* Task item
Look through the data below. Pick out the lines holding the string "href".
== Data supplied ==
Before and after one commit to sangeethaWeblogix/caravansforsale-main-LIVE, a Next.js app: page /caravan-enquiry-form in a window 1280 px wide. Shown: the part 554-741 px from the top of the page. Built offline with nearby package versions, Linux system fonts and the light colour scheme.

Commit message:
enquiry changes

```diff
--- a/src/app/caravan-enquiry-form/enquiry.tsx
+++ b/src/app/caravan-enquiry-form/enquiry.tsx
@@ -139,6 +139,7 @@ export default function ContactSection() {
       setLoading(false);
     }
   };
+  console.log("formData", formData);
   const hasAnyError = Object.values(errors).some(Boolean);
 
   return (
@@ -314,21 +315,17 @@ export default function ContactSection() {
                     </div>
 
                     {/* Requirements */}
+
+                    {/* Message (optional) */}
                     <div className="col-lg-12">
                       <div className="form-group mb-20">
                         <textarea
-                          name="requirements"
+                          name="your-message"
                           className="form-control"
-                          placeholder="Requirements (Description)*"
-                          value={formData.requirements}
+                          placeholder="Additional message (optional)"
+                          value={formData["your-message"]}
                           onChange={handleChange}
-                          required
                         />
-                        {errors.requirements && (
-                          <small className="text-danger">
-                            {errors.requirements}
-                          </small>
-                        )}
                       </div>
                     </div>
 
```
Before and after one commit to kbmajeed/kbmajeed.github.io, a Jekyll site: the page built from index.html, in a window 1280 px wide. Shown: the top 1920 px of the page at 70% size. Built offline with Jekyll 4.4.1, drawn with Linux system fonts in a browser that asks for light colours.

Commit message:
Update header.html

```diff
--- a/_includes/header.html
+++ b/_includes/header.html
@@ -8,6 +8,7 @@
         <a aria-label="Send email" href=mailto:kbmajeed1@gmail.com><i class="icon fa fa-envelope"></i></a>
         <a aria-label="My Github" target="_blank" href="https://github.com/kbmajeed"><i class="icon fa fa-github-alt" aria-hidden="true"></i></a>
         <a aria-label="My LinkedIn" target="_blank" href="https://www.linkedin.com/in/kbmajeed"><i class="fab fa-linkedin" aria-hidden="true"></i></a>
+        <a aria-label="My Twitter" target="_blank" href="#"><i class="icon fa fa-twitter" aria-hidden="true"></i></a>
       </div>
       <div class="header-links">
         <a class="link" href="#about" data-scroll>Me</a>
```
===
* Solution to the problem
         <a aria-label="Send email" href=mailto:kbmajeed1@gmail.com><i class="icon fa fa-envelope"></i></a>
         <a aria-label="My Github" target="_blank" href="https://github.com/kbmajeed"><i class="icon fa fa-github-alt" aria-hidden="true"></i></a>
         <a aria-label="My LinkedIn" target="_blank" href="https://www.linkedin.com/in/kbmajeed"><i class="fab fa-linkedin" aria-hidden="true"></i></a>
+        <a aria-label="My Twitter" target="_blank" href="#"><i class="icon fa fa-twitter" aria-hidden="true"></i></a>
         <a class="link" href="#about" data-scroll>Me</a>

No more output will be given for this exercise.